While the extent of Polish national solidarity directed against the German occupier was impressive, the Jews were never included in it. It is indeed true that along with passivity and malice, the physical annihilation and the dimensions of the tragedy of the Jews caused some avowed antisemites to cast aside their hostility and lend a helping hand to Jews. Small groups of people, such as employees in the social aid department of the Warsaw municipality and former members of a Polish Catholic Scouts movement, acted with great courage and devotion.
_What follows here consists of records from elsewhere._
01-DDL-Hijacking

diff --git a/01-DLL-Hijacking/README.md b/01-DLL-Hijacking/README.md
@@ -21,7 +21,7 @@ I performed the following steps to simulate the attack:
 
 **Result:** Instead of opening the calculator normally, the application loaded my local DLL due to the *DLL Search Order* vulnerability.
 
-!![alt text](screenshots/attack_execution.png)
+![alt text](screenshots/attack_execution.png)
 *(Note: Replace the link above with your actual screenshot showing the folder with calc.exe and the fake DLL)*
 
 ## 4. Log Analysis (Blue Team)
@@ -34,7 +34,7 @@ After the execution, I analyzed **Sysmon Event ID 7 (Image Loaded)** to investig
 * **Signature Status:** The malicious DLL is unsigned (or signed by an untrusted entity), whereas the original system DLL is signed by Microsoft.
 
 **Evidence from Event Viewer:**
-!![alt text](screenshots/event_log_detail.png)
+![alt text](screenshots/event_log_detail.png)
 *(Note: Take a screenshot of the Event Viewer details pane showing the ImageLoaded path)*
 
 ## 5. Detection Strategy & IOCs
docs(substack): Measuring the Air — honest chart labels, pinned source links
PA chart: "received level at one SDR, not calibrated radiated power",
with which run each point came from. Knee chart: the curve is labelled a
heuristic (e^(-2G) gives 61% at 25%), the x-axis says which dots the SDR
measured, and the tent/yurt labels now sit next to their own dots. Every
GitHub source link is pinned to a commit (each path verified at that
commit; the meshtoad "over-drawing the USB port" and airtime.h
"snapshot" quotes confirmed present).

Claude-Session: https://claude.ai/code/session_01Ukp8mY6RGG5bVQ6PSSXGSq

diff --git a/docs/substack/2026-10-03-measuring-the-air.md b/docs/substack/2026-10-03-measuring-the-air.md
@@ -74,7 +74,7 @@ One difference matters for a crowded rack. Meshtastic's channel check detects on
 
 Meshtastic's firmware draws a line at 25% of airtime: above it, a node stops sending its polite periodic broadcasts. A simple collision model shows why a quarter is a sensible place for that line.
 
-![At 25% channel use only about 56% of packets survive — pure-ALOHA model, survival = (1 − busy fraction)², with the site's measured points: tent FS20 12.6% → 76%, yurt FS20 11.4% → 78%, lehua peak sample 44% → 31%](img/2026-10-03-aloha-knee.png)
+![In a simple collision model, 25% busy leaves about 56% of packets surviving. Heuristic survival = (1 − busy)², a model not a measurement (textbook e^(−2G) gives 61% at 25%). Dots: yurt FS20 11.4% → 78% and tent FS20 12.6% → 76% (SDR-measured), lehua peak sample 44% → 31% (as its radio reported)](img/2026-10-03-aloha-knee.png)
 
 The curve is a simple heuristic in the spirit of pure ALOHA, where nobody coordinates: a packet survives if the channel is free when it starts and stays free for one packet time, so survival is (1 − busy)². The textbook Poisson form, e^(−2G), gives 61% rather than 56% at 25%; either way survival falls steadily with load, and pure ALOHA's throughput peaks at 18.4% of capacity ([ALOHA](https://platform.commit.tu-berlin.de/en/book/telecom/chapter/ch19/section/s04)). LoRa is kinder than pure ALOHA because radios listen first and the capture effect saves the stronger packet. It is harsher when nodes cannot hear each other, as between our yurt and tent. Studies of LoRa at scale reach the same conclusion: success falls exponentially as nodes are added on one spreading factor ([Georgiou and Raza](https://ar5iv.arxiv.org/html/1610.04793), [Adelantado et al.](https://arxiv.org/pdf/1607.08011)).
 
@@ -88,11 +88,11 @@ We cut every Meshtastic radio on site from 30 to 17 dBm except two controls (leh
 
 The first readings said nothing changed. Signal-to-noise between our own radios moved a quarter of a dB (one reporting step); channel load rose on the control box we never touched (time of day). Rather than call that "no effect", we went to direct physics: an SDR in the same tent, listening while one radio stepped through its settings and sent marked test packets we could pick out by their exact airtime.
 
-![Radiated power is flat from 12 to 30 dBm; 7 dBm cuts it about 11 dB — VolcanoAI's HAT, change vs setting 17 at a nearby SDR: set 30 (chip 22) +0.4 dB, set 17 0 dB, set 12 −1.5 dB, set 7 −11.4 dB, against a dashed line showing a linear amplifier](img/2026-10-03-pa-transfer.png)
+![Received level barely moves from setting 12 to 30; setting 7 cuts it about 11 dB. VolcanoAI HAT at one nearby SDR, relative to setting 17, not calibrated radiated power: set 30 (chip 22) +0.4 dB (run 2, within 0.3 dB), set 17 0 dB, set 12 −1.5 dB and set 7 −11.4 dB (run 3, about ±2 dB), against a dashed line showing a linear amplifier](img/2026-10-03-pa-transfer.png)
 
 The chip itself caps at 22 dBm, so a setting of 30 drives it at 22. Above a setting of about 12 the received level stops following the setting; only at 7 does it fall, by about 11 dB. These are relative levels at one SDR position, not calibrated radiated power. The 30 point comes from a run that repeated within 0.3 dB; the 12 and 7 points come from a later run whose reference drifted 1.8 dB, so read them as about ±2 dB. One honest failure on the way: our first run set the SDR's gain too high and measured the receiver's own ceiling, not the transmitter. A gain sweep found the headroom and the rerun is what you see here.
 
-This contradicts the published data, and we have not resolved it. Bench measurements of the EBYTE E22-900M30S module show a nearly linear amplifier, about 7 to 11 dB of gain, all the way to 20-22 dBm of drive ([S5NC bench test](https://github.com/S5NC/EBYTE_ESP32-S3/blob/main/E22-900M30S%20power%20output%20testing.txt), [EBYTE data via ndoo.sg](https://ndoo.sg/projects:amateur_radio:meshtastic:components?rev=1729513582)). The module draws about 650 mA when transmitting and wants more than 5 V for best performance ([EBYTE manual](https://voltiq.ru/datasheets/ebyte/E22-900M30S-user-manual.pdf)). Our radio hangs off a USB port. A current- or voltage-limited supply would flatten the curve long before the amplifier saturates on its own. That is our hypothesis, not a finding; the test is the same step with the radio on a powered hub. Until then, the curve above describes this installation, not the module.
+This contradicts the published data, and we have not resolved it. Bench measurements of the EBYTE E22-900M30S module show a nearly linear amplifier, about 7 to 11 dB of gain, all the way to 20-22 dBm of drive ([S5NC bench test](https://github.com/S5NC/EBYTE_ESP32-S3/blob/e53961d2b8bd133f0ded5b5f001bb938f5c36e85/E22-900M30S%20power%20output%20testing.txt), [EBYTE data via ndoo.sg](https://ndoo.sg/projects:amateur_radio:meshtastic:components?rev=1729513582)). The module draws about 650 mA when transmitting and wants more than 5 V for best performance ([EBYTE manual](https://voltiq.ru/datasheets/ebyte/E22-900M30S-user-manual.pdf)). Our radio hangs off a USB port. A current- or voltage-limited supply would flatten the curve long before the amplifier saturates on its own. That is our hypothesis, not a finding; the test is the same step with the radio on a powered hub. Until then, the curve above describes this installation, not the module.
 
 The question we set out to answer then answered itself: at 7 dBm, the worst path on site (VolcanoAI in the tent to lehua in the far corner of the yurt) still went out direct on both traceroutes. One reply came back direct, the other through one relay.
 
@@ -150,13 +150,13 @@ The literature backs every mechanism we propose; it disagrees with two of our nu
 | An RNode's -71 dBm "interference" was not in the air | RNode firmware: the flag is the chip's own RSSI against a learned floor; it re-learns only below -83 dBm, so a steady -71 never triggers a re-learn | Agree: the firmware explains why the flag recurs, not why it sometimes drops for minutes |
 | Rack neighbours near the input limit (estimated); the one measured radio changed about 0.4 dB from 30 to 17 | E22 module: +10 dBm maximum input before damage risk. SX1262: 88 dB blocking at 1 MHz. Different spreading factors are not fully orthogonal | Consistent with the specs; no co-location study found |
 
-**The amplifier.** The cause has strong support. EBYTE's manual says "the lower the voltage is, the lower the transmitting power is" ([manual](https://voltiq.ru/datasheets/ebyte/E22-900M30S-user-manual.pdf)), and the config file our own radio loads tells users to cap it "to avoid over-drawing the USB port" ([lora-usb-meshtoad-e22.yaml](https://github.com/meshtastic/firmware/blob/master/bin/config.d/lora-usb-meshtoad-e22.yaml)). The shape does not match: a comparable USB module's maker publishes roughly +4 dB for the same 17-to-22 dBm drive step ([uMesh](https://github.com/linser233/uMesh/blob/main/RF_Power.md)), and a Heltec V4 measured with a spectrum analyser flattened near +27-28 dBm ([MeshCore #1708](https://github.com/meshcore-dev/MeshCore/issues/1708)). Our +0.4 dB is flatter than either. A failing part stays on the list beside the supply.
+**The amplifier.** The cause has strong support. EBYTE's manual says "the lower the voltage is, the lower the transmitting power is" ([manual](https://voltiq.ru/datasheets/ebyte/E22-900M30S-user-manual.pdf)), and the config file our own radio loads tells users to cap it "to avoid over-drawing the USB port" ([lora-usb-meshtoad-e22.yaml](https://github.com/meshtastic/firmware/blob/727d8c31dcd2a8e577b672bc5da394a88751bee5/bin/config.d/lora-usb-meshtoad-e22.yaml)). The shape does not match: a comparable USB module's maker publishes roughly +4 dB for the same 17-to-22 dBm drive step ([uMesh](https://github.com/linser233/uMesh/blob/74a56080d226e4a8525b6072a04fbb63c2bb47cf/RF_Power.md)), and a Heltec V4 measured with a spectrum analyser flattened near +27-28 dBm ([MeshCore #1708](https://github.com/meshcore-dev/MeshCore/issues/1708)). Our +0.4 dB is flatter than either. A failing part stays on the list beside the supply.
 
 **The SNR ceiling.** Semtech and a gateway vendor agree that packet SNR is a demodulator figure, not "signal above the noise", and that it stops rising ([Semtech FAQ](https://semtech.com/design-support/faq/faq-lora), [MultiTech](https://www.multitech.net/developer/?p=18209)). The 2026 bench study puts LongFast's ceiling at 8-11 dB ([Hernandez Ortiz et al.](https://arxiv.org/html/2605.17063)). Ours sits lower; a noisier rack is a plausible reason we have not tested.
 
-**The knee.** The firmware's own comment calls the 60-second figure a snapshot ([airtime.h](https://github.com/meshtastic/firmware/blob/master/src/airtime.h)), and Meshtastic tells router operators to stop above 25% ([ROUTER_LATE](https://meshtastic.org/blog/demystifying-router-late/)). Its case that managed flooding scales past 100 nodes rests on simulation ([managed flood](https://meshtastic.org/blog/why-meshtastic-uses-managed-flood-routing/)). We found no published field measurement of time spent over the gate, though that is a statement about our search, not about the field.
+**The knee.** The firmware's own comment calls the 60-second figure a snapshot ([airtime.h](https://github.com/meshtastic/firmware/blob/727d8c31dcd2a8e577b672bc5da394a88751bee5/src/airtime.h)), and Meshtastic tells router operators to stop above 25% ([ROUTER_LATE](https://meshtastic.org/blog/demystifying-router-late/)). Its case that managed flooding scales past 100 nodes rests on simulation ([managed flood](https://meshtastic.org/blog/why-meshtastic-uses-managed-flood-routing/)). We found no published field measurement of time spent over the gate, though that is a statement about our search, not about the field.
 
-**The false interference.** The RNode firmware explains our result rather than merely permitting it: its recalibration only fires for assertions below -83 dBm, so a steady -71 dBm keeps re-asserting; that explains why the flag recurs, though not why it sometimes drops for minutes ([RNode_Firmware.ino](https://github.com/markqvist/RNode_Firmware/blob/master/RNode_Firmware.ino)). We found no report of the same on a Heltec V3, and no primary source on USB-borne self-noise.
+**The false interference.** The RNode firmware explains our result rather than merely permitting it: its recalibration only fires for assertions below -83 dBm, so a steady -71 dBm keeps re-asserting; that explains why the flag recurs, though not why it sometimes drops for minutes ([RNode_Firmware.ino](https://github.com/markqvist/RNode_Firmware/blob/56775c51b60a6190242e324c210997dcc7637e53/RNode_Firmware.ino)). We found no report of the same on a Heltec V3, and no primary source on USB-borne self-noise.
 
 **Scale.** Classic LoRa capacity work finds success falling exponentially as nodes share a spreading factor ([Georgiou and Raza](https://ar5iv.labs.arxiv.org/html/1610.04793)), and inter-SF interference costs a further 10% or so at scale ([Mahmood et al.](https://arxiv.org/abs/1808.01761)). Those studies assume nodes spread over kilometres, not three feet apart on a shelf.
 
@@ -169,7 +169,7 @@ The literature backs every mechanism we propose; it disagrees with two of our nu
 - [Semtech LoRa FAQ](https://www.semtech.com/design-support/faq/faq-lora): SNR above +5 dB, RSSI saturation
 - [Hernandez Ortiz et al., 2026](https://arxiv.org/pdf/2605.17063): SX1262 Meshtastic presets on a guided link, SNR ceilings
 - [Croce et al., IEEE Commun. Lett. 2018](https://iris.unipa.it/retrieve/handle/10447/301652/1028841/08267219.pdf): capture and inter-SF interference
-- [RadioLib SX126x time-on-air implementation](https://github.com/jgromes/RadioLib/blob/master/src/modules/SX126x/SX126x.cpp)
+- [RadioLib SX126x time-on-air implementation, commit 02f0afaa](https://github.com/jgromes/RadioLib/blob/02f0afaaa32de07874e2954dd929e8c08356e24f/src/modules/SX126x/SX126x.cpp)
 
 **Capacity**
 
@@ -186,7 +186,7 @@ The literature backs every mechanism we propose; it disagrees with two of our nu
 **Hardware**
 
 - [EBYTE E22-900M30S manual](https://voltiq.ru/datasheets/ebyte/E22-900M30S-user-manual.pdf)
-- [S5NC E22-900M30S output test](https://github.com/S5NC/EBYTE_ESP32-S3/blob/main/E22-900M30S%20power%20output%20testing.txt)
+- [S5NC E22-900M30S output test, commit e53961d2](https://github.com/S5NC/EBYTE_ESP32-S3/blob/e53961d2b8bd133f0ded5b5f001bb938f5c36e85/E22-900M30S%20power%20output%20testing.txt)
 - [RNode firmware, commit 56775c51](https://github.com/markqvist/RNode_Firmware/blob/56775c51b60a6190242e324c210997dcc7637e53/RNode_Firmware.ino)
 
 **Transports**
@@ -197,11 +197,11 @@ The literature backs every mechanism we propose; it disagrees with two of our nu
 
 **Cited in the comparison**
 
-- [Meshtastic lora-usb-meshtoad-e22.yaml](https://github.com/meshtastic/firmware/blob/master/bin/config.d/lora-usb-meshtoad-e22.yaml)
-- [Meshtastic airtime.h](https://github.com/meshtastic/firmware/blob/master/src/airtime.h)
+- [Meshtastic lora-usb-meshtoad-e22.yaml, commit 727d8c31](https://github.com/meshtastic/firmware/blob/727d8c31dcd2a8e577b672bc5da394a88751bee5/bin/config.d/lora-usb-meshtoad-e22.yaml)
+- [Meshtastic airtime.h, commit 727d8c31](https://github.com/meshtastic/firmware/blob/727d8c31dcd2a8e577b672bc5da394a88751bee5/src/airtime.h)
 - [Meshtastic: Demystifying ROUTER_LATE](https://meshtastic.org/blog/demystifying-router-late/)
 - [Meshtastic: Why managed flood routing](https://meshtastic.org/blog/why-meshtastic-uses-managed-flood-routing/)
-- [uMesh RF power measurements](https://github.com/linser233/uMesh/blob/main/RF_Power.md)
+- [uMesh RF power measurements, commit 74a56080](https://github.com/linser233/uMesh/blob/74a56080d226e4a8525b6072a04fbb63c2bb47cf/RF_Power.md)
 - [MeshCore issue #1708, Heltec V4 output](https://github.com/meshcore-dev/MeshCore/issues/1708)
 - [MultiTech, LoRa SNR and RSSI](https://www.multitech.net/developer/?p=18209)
The mass deportation of Jews in summer 1942 caused shock to some groups of Poles. The first who were galvanized into calling for an organized act of rescue and who condemned the public’s uncaring passivity, were Catholics, mostly young men, members of the “Revival of Poland Front” underground.
In early in December 1942, Zegota – the permanent Council of Aid to Jews – was founded. Zegota was engaged in finding housing and hiding places, the distribution of a monthly allowance, care of children, medical help, providing false documents, etc. Though most of Poland's Jews had been murdered by the time of Zegota's establishment, it is estimated that it rescued several thousand Jews. In addition to the organized attempts, many Righteous Among the Nations who risked their lives acted without any connection to Zegota, perhaps even without knowing of its existence. These men and women embarked on the rescue endeavor, urged by an inner voice that told them to help the suffering and the oppressed, and their deeds often resulted from past favorable experiences or friendships with Jews.
The Polish underground's attitude during the ghetto period was marked by lack of interest in the fate of the Jewish citizens of Poland. They provided neither material nor moral help to the Jews. During Warsaw ghetto uprising besides some scant assistance with arms, no protection, military assistance or help was given to Jews by the Polish underground Home Army (AK).
Poles constitute the largest national group within the Righteous Among the Nations recognized by Yad Vashem. Considering the harsh punishment that threatened rescuers, this is a most impressive number. On the other hand, when evaluating the role of Poles in the rescue of Jews, one also has to take into consideration that Poland's Jewish community was by far the largest in Europe and that only about 10% of it's Jews survived. At liberation, around 50,000 Jewish survivors were on Polish soil. It is estimated that about 30,000 to 35,000 Jews, around one percent of all of Polish Jewry, were saved with the help of Poles and thanks to the devotion of Righteous Among the Nations.